The challenge is, once it lands, there’s no forecasting on the demand side, and so, I to me, there’s two sides of the same coin that it’s a little bit like the left arm isn’t talking to the right or arm in the in these situations where the whole company made a huge commitment in cost of goods, and the marketing team, you know, or in some cases, the e-commerce organization, they’re fighting hand-to-hand combat on the channel. But if you ask them, it’s like, ‘Give me your day-by-day forecast for sell-through on these units that we spent a lot of money on,’ and you hear a lot of hemming and hawing. And one of the levers you can use to on a day-to-day and week-to-week basis to help, you know, sell through this product, and the reality is there is not a cross-functional team of e-commerce leaders, operation leaders, manufacturing leaders, and financial leaders that are really working together to close the loop on this for on this original forecast that happened to your manufacturing supplier obviously several months ago. After it lands, it’s almost like whatever happens down the stream, it’s like, you know, someone else’s problem. It’s not my problem.
Somebody else must have ordered the wrong thing, but that’s not really a sort of a partnership relationship between your various departments. That’s in some ways it’s, it’s more adversarial, and if a CFO or CEO isn’t aware that behavior is happening, if they’re not in the weeds, it can, everyone’s trying hard, but they’re not trying hard together, is one way to put it. And, and I think, I would almost say this is somewhat of an epidemic problem in brand manufacturing online from the operational point of view, unfortunately, because it’s actually a quite simple problem to solve once you identify what’s happening.

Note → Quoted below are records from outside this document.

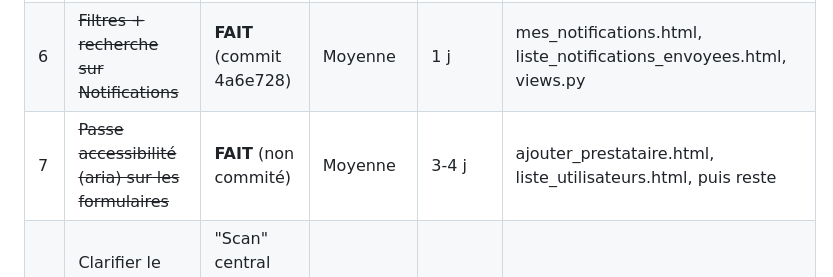
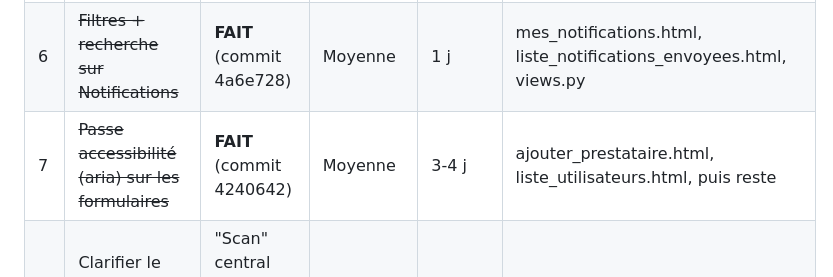
Before and after one commit to nito12973-hue/Projet_Final, a Markdown page: docs/superpowers/plan-direction-artistique.md, the part around the change. Rendered like a GitHub page.

Commit message:
docs(plan): reference le commit de l'item 7 (plan direction artistique)
Petite suite au commit precedent (4c6234d) : le plan indiquait encore
"non commite" pour l'item 7 au moment de sa redaction.

```diff
--- a/docs/superpowers/plan-direction-artistique.md
+++ b/docs/superpowers/plan-direction-artistique.md
@@ -80,7 +80,7 @@ Aucun ne recouvre les ~30 correctifs déjà livrés sous "audit Top 50 v1".
 | 4 | ~~Enrichir le dashboard Pharmacien~~ | **FAIT** (commit 24a467e) | Faible | 1 j | dashboard_pharmacien.html, views.py |
 | 5 | ~~Refondre l'écran Consultations~~ | **FAIT** (commit 70b026f) | Moyenne | 2 j | ajouter_consultation_medecin.html, historique_consultations.html |
 | 6 | ~~Filtres + recherche sur Notifications~~ | **FAIT** (commit 4a6e728) | Moyenne | 1 j | mes_notifications.html, liste_notifications_envoyees.html, views.py |
-| 7 | ~~Passe accessibilité (aria) sur les formulaires~~ | **FAIT** (non commité) | Moyenne | 3-4 j | ajouter_prestataire.html, liste_utilisateurs.html, puis reste |
+| 7 | ~~Passe accessibilité (aria) sur les formulaires~~ | **FAIT** (commit 4240642) | Moyenne | 3-4 j | ajouter_prestataire.html, liste_utilisateurs.html, puis reste |
 | 8 | Clarifier le scan pharmacien (caméra vs douchette) | "Scan" central dans le pitch, écran = saisie texte | Faible-moyenne | 0,5-3 j | scanner_ordonnance.html |
 
 ### P1 — Consolidation du design system (12 chantiers)
```
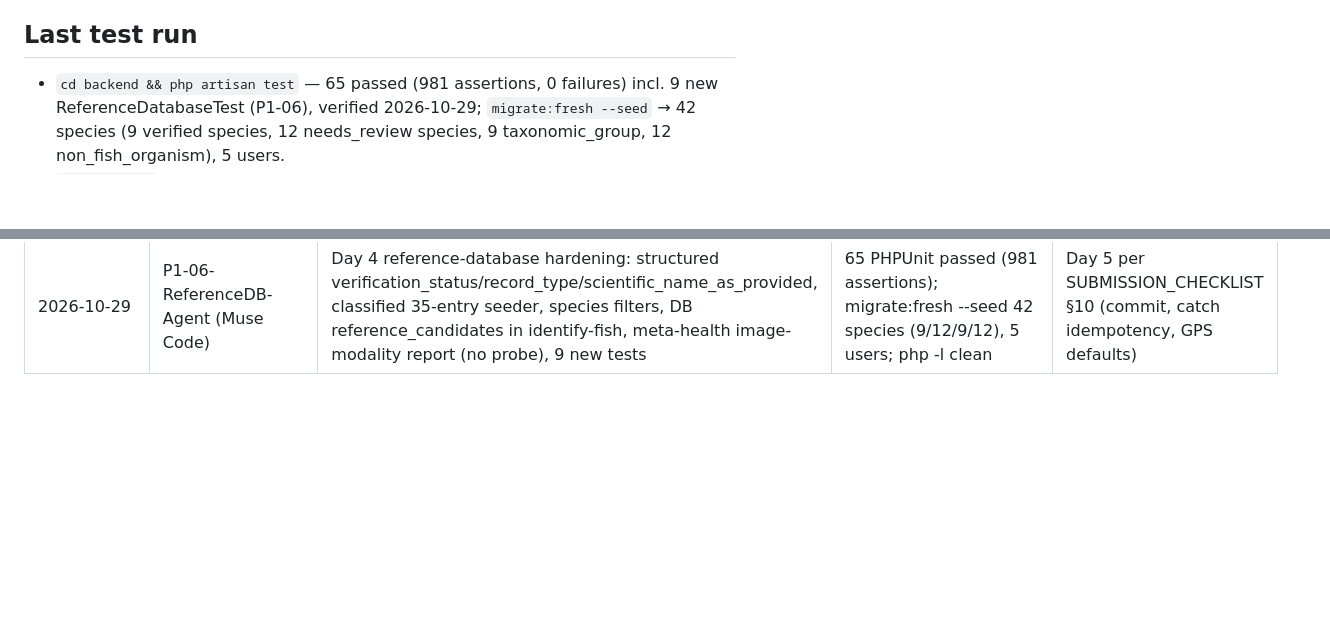
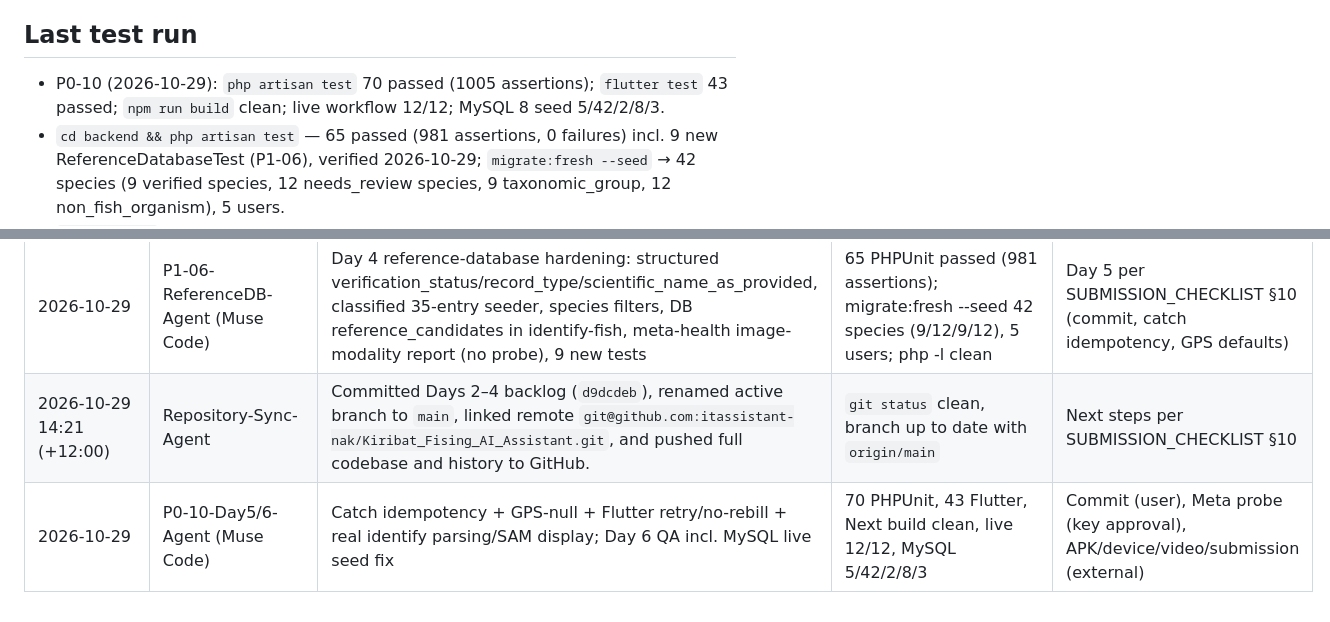
Before and after one commit to itassistant-nak/Kiribat_Fising_AI_Assistant, a Markdown page: PROJECT_STATE.md, 2 parts joined by grey strips. Drawn GitHub-style; blank space fills up the shorter version.

```diff
--- a/PROJECT_STATE.md
+++ b/PROJECT_STATE.md
@@ -119,6 +123,7 @@ P1-06 Day 4 reference-database hardening complete (65 PHPUnit, 981 assertions; c
 - No blockers for a local-demo submission. Bounded claims: live Meta vision (no key/model), Android APK (no JDK), MySQL live run (sandbox veto) — all documented in `SUBMISSION_CHECKLIST.md` with Day 5 paths. Only Day 1 is committed (user decision pending).
 
 ## Last test run
+- P0-10 (2026-10-29): `php artisan test` 70 passed (1005 assertions); `flutter test` 43 passed; `npm run build` clean; live workflow 12/12; MySQL 8 seed 5/42/2/8/3.
 - `cd backend && php artisan test` — 65 passed (981 assertions, 0 failures) incl. 9 new ReferenceDatabaseTest (P1-06), verified 2026-10-29; `migrate:fresh --seed` → 42 species (9 verified species, 12 needs_review species, 9 taxonomic_group, 12 non_fish_organism), 5 users.
 - `flutter test` (mobile) — 42 passed (0 failures) incl. photo capture/upload/quality tests, verified 2026-10-28 (writable SDK copy, proxy bypassed for loopback); analyzer clean; `flutter build web` compiles; live multipart photo upload 201 + `photo_url` verified.
 - `node scripts/verify_day3_acceptance.js` — All 9 Day 3 acceptance tests passed (Day 3 session; not re-run, needs live servers).
@@ -162,3 +167,5 @@ P1-06 Day 4 reference-database hardening complete (65 PHPUnit, 981 assertions; c
 | 2026-10-28 | Photo-Quality-Agent (Muse Code) | On-device blur detection (user-directed): calibrated Laplacian scorer (threshold 100.0), blurry snackbar + retake banner, quality persisted in SQLite; 5 tests. Server mirror deferred (host has no image decoder) | 42 Flutter pass; analyzer clean; web build compiles | Server-side quality when php-gd/ffmpeg lands; Day 5 list |
 | 2026-10-29 12:35 (+12:00) | Server-Bringup-Agent | Updated `scripts/start.sh` to prefer prebuilt Flutter web bundle via `serve_flutter.py` on port 8080. Started full Kiribati server stack in background daemon mode. All three services verified healthy live with HTTP 200 OK: Backend (8000), Next.js Admin (3000), and Flutter Web (8080). | Backend `/api/health` 200 OK, Frontend `/` 200 OK, Flutter `/` 200 OK; `bash scripts/status.sh` reports all services UP | Ready for user interaction and browser inspection |
 | 2026-10-29 | P1-06-ReferenceDB-Agent (Muse Code) | Day 4 reference-database hardening: structured verification_status/record_type/scientific_name_as_provided, classified 35-entry seeder, species filters, DB reference_candidates in identify-fish, meta-health image-modality report (no probe), 9 new tests | 65 PHPUnit passed (981 assertions); migrate:fresh --seed 42 species (9/12/9/12), 5 users; php -l clean | Day 5 per SUBMISSION_CHECKLIST §10 (commit, catch idempotency, GPS defaults) |
+| 2026-10-29 14:21 (+12:00) | Repository-Sync-Agent | Committed Days 2–4 backlog (`d9dcdeb`), renamed active branch to `main`, linked remote `git@github.com:itassistant-nak/Kiribat_Fising_AI_Assistant.git`, and pushed full codebase and history to GitHub. | `git status` clean, branch up to date with `origin/main` | Next steps per SUBMISSION_CHECKLIST §10 |
+| 2026-10-29 | P0-10-Day5/6-Agent (Muse Code) | Catch idempotency + GPS-null + Flutter retry/no-rebill + real identify parsing/SAM display; Day 6 QA incl. MySQL live seed fix | 70 PHPUnit, 43 Flutter, Next build clean, live 12/12, MySQL 5/42/2/8/3 | Commit (user), Meta probe (key approval), APK/device/video/submission (external) |
```
Also changed, not shown: other parts of PROJECT_STATE.md (+6 -2 lines).
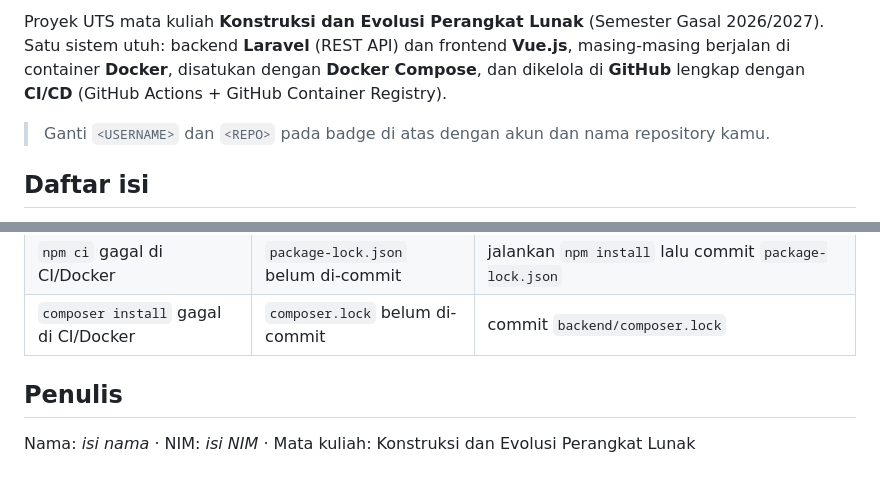
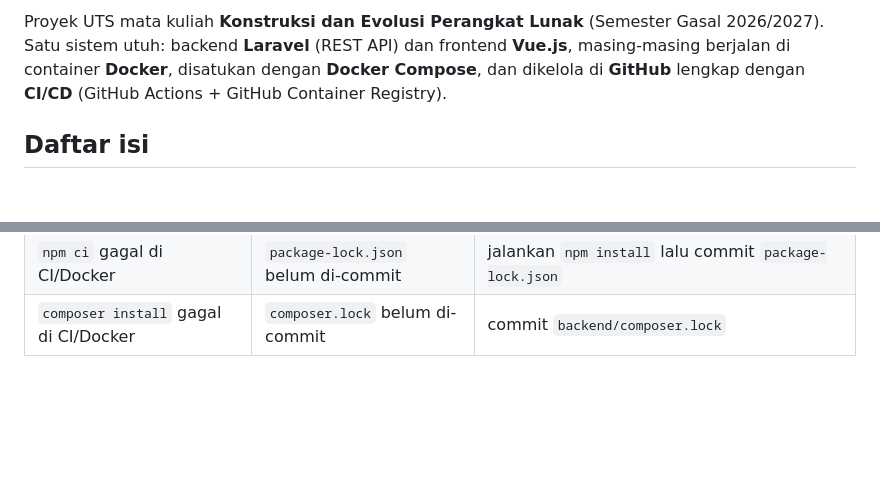
Before and after one commit to Raihananta/uts-kepl-raihananta-24_542538_sv_25053, a Markdown page: README.md, 2 parts joined by grey strips. Drawn GitHub-style; blank space fills up the shorter version.

Commit message:
Update README by removing badges and author section
Removed CI/CD badges and author information from README.

```diff
--- a/README.md
+++ b/README.md
@@ -7,8 +4,6 @@ Proyek UTS mata kuliah **Konstruksi dan Evolusi Perangkat Lunak** (Semester Gasa
 Satu sistem utuh: backend **Laravel** (REST API) dan frontend **Vue.js**, masing-masing berjalan
 di container **Docker**, disatukan dengan **Docker Compose**, dan dikelola di **GitHub** lengkap
 dengan **CI/CD** (GitHub Actions + GitHub Container Registry).
-
-> Ganti `<USERNAME>` dan `<REPO>` pada badge di atas dengan akun dan nama repository kamu.
 
 ## Daftar isi
 
@@ -325,7 +320,3 @@ curl -I http://localhost:8000/up      # header Server: Caddy menandakan FrankenP
 | Check tidak muncul di branch protection | workflow belum pernah jalan | jalankan CI sekali lewat Pull Request |
 | `npm ci` gagal di CI/Docker | `package-lock.json` belum di-commit | jalankan `npm install` lalu commit `package-lock.json` |
 | `composer install` gagal di CI/Docker | `composer.lock` belum di-commit | commit `backend/composer.lock` |
-
-## Penulis
-
-Nama: _isi nama_ · NIM: _isi NIM_ · Mata kuliah: Konstruksi dan Evolusi Perangkat Lunak
```
Also changed, not shown: other parts of README.md (+0 -3 lines).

But it’s almost like a muscle that you don’t exercise, it will attribute that teamwork and collaboration between departments will atrophy unless there’s some incentive and feedback loops in both directions. If you over forecast, then is there some penalty or what happens to the group that is that needs to hit a stretch goal, maybe they weren’t comfortable with, maybe they never signed off on the forecast. So, I think there are a lot of different scenarios that can happen, but communication and collaborative planning is is really at the root of why some of these challenges happen.

Yeah, and Rick, I would say, in particular, this is a challenge for brands with seasonal products. Right? Everything gets more acute with seasonal because with seasonal products, you know, it’s almost like you order bananas, and those bananas are going to be rotten in a week.

So, if you miss your windows, and you saw a lot of this happen in the last six months in retail where all these you know, all this write-down and it doesn’t even have to be seasonal products. It can be products that the economic environment changes. What happened in retail recently, economic environment changes, consumers are witnessing inflation, they’re spending a lot on non-discretionary items like groceries and stuff for their kids and back to school and all these things. Meanwhile, all the discretionary stuff that retailers bought that people thought they were going to buy, we’re, hey, it’s summer, people are going on trips, and they’re going to spend on a new wardrobe, and none of that’s happening. And so, retailers are left with a lot of oversupply that they need to mark down. And again, some of it is not necessarily their fault, and in some sense, but it’s, it’s a problem of oversupply in the consumer situation.

Well, we are just at the hour. I want to thank Roger, Paul, Kevin, and Rick for coming on to share some of your crazy manufacturing stories. This is a monthly show. Our next show will be on September 13th at 1 PM Eastern.

Join us to hear another group of panelists coming and talking about their manufacturing experiences.